For starters, the Garminfone is available for $449.99 at full price or $199.99 with 2-year contract (after a $50 mail in rebate). This places the Garminfone as the highest priced Android phone on T-Mobile, even above the new myTouch 3G Slide. However, it does come with a car mount kit, which includes a car charger, cradle, and dash mount.
Unfortunately, the Garminfone ships with last year’s Android 1.6 firmware. No announcements have been made about an Android 2.x upgrade and I would not hold my breath on one. I fully expect this phone will remain on Android 1.6, but I would love to be proven wrong.
The specs of the Garminfone are pretty standard for a mid-range Android phone. Powering the device is the 600 MHz Qualcomm MSM7227 (ARM11) paired with a 3.5 inch HVGA display, and 3 megapixel camera.

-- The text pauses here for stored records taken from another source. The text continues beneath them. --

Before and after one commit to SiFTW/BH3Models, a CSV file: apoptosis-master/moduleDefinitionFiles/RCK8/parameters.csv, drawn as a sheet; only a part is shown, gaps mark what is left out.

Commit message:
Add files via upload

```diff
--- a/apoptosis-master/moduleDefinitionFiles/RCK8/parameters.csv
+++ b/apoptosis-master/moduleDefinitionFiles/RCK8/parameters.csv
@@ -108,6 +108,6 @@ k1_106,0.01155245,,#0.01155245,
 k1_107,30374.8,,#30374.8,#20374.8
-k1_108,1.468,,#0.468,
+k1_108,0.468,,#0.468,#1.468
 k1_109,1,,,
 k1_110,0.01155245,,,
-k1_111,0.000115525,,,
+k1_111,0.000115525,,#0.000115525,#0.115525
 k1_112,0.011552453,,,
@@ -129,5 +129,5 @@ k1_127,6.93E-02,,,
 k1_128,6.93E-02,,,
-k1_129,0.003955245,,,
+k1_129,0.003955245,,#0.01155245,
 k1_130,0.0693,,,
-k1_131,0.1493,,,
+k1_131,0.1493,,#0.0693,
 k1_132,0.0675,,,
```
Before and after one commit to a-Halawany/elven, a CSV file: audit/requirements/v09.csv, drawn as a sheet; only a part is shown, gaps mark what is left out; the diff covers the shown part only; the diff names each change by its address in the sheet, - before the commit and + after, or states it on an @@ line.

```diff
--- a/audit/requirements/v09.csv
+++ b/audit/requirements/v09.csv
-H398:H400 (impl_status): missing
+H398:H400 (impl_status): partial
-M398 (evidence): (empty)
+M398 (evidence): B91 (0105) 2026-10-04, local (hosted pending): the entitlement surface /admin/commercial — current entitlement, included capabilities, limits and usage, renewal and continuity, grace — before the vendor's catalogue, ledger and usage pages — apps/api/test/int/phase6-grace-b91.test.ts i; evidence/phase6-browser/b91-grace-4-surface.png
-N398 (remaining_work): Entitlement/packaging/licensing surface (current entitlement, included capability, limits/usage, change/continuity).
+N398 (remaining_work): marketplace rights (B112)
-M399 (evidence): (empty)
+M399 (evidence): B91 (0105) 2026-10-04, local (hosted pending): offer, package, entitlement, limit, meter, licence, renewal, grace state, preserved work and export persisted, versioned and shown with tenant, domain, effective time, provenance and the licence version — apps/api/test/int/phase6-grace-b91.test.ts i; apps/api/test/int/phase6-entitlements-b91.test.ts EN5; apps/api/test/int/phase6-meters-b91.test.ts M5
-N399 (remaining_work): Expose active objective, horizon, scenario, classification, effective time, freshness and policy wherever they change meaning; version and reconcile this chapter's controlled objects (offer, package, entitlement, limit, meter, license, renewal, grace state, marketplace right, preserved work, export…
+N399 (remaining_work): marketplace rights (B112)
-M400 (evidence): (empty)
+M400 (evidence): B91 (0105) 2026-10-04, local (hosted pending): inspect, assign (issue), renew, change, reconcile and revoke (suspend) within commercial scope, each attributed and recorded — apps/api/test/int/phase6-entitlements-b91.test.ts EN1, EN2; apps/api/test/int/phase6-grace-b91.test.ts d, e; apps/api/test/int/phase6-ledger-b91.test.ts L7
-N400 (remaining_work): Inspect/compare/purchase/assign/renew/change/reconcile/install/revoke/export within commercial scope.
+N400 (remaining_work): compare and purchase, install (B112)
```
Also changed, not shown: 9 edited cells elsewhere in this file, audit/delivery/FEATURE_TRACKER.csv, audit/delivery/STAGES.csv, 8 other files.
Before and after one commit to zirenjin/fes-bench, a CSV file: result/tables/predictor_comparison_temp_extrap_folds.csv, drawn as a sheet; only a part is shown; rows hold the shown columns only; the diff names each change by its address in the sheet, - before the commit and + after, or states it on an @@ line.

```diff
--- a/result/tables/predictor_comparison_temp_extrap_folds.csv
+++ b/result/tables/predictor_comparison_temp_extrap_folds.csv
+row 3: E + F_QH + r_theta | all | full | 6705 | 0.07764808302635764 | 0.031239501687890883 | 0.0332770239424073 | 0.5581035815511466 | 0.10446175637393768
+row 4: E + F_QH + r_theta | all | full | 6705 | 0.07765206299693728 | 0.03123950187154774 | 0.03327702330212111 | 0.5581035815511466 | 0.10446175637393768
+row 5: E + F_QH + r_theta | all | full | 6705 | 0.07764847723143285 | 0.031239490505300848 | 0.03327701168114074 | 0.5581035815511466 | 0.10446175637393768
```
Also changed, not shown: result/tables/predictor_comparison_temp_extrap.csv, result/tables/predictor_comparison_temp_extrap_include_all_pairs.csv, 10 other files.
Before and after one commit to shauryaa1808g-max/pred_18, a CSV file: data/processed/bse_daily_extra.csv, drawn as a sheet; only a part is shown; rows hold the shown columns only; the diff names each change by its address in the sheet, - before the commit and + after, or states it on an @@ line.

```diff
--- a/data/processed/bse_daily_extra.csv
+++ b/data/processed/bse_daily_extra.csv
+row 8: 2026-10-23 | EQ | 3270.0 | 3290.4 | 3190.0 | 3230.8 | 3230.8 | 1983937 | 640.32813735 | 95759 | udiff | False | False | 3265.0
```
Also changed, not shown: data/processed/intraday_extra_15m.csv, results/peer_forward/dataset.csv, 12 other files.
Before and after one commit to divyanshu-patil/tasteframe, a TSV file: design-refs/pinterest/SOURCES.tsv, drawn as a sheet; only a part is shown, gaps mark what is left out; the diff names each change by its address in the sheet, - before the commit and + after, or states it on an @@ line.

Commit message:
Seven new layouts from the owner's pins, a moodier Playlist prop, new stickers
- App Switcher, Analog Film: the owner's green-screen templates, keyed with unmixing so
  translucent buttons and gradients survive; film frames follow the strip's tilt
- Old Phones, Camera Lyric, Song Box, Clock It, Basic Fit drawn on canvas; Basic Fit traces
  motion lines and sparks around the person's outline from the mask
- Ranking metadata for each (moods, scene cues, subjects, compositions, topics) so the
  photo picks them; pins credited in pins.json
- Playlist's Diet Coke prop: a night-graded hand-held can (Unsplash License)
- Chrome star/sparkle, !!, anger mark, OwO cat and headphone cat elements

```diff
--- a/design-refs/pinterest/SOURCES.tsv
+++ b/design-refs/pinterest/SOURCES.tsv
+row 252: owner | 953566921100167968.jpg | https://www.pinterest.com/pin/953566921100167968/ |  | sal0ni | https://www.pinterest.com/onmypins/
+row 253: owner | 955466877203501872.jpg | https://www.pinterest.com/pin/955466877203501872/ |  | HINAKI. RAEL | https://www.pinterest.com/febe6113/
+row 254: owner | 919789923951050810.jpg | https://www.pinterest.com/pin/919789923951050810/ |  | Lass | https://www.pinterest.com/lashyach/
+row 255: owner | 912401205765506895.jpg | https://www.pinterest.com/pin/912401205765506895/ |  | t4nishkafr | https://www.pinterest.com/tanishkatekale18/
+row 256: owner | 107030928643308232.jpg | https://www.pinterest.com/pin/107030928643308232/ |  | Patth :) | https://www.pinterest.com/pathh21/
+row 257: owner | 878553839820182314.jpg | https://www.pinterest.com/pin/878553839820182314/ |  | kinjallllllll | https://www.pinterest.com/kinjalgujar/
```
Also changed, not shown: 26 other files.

The major advantage of the Garminfone software is its on-board North American maps. This allows users to get directions anytime, whether in or out of cell phone coverage. The Garminfone also uses multiple overlapping positioning technologies (four different satellite signals) to ensure customers have one of the best location and navigation experiences a smartphone can offer. Other unique features include the Garmin Voice Studio app which allows users to record custom voice directions to share with family and friends.
I’ve never used the Garminfone, so there is no way I can recommend it. I’m quite happy with the free Google Maps Navigation and if I could only buy one Android phone from a T-Mobile store, it would be the new myTouch 3G Slide.
Is there anyone out there who wants this Android phone compared to the competition? Let me know if I’m missing the point. The GPS features are nice, but I would rather have a full fledged GPS device and not compromise my smartphone specs. On the other hand, T-Mobile has yet to offer a true high-end Android phone (1 GHz or above), so this is about as good as it gets.